According to Mr. Myers, he was working as a “volunteer” at the time of the event because he was waiting for the payroll department to finish his new hire papers. He claimed to have discovered afterwards that this violated House regulations.
Mr. Myers claims that on Monday, January 30, he was brought into Mr. Santos’ office and questioned about his background as a journalist, topics that, according to Mr. Myers, had already been covered before obtaining a job offer.
He was accused of wiretapping last year while working as a journalist in Ohio after disseminating audio of court testimony provided by a source inside the courthouse. The Committee to Protect Journalists has criticized the accusations.
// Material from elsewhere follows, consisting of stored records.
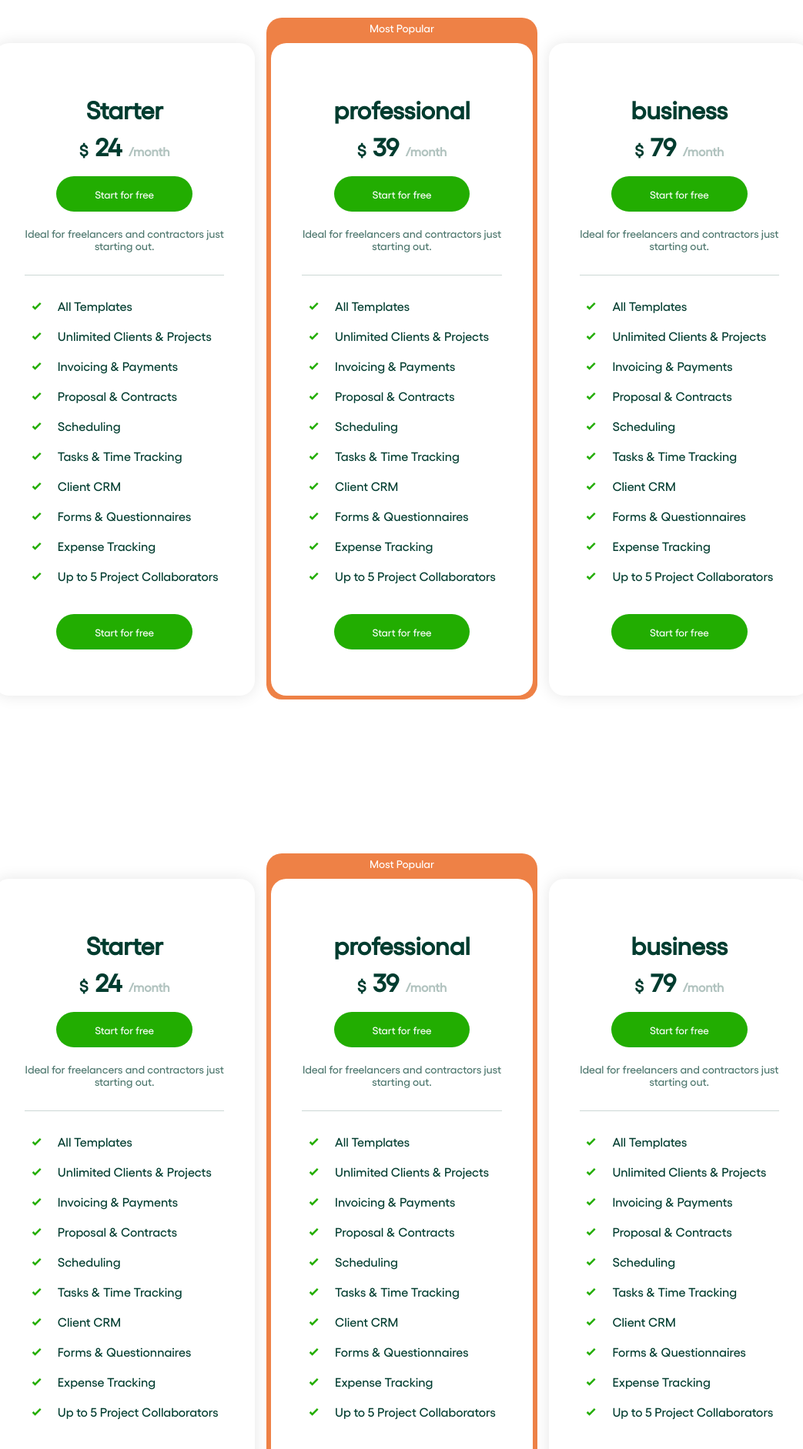
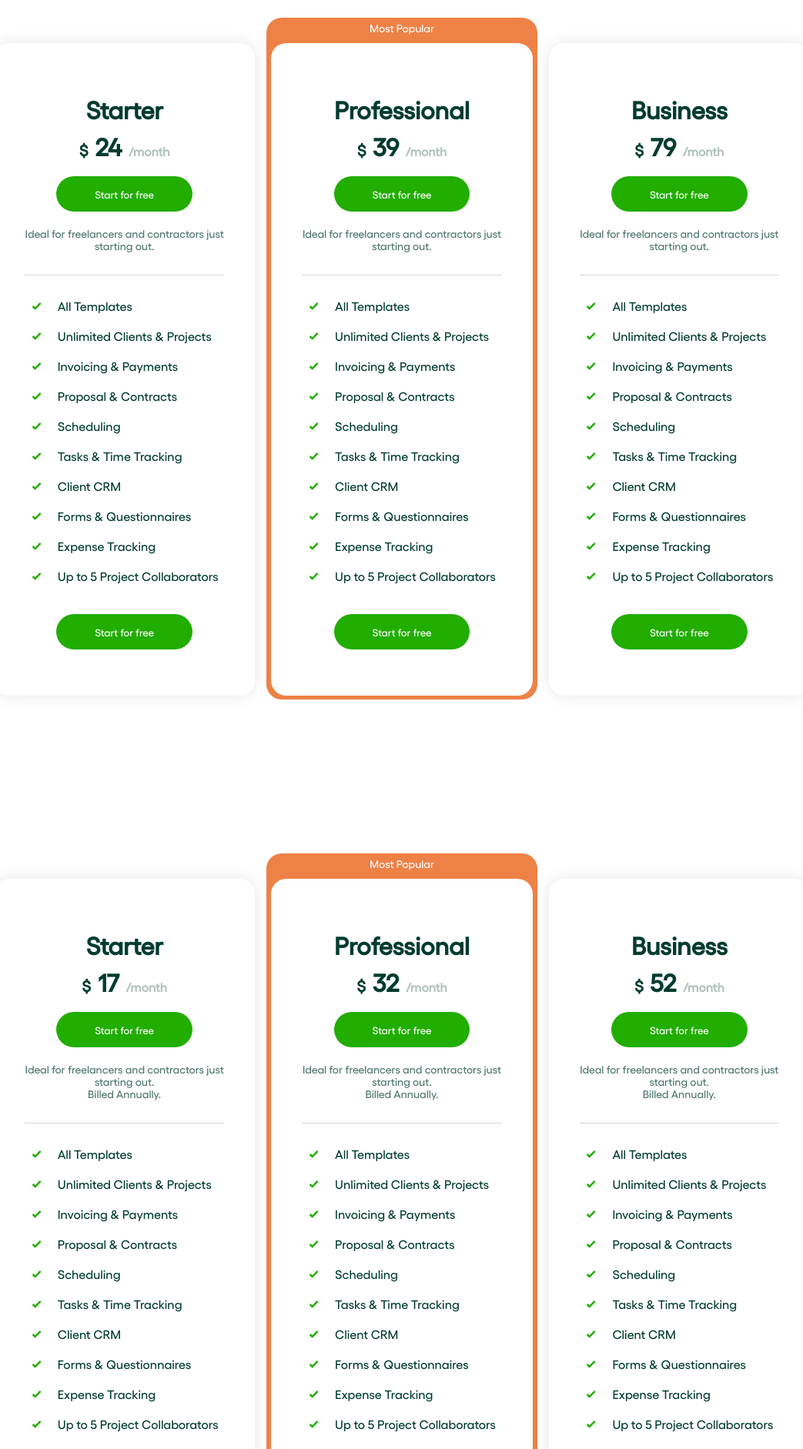
Before and after one commit to aceygram/front-end-practice, a plain HTML site: page index.html in a window 1280 px wide. Shown: the part 380-2263 px from the top of the page at 77% size, without its empty margins (118-1161 px from the left). Drawn offline with Linux system fonts and the light colour scheme.

Commit message:
added the tab switching mechanism, then linked the js file

```diff
--- a/index.html
+++ b/index.html
@@ -44,13 +44,13 @@
     <div class="hero-section">
         <h1>Pick the best plan for your business</h1>
         <div class="subscriptions">
-            <div class="monthly">Monthly</div>
-            <div class="yearly">
+            <div class="monthly tablinks active" data-tab ="tab1">Monthly</div>
+            <div class="yearly tablinks" data-tab ="tab2" >
                 <p>Yearly</p>
                 <p>2 months for free</p>
             </div>
         </div>
-        <div class="plans monthly-plan">
+        <div class="plans monthly-plan" id="tab1">
             <div class="card-layer">
                 <div class="starter card">
                     <div class="top-card">
@@ -82,7 +82,7 @@
                 <p>Most Popular</p>
                 <div class="professional card">
                     <div class="top-card">
-                        <h1>professional</h1>
+                        <h1>Professional</h1>
                         <div>
                             <span>$</span>
                             <span>39</span>
@@ -109,7 +109,7 @@
             <div class="card-layer">
                 <div class="business card">
                     <div class="top-card">
-                        <h1>business</h1>
+                        <h1>Business</h1>
                         <div>
                             <span>$</span>
                             <span>79</span>
@@ -134,18 +134,22 @@
                 </div>
             </div>
         </div>
-        <div class="plans monthly-plan">
+
+
+
+        <div class="plans yearly-plan" id="tab2">
             <div class="card-layer">
                 <div class="starter card">
                     <div class="top-card">
                         <h1>Starter</h1>
                         <div>
                             <span>$</span>
-                            <span>24</span>
+                            <span>17</span>
                             <span>/month</span>
                         </div>
                         <button>Start for free</button>
                         <p>Ideal for freelancers and contractors just starting out.</p>
+                        <p>Billed Annually.</p>
                     </div>
                     <ul>
                         <li><svg xmlns="http://www.w3.org/2000/svg" viewBox="0 0 24 24"><title>check-bold</title><path d="M9,20.42L2.79,14.21L5.62,11.38L9,14.77L18.88,4.88L21.71,7.71L9,20.42Z" /></svg>All Templates</li>
@@ -166,14 +170,15 @@
                 <p>Most Popular</p>
                 <div class="professional card">
                     <div class="top-card">
-                        <h1>professional</h1>
+                        <h1>Professional</h1>
                         <div>
                             <span>$</span>
-                            <span>39</span>
+                            <span>32</span>
                             <span>/month</span>
                         </div>
                         <button>Start for free</button>
                         <p>Ideal for freelancers and contractors just starting out.</p>
+                        <p>Billed Annually.</p>
                     </div>
                     <ul>
                         <li><svg xmlns="http://www.w3.org/2000/svg" viewBox="0 0 24 24"><title>check-bold</title><path d="M9,20.42L2.79,14.21L5.62,11.38L9,14.77L18.88,4.88L21.71,7.71L9,20.42Z" /></svg>All Templates</li>
@@ -193,14 +198,15 @@
             <div class="card-layer">
                 <div class="business card">
                     <div class="top-card">
-                        <h1>business</h1>
+                        <h1>Business</h1>
                         <div>
                             <span>$</span>
-                            <span>79</span>
+                            <span>52</span>
                             <span>/month</span>
                         </div>
                         <button>Start for free</button>
                         <p>Ideal for freelancers and contractors just starting out.</p>
+                        <p>Billed Annually.</p>
                     </div>
                     <ul>
                         <li><svg xmlns="http://www.w3.org/2000/svg" viewBox="0 0 24 24"><title>check-bold</title><path d="M9,20.42L2.79,14.21L5.62,11.38L9,14.77L18.88,4.88L21.71,7.71L9,20.42Z" /></svg>All Templates</li>
@@ -219,5 +225,7 @@
             </div>
         </div>
     </div>
+
+    <script src="main.js"></script>
 </body>
 </html>
```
According to Mr. Myers, the case was automatically dismissed under Ohio’s criminal rules of process after no indictment was brought within 60 days after he entered a not guilty plea, according to CBS, the BBC’s US partner.
According to Mr. Myers, his job offer in Mr. Santos’ office was withdrawn on February 1.
Last week, Mr. Santos told Semafor that he anticipated that tapes of the two men’s conversations will be published on a progressive news website because “he’s betrayed the trust that we had in him.” Parts of a chat between the two were published by Talking Points Memo on Friday.
According to Mr. Myers, the House Ethics Committee has not responded to his letter, and the Capitol Police informed him that a report would be available on Monday, according to CBS.
The police and the Ethics Committee, respectively, will, hopefully, appropriately address these issues in due course, according to Mr. Myers.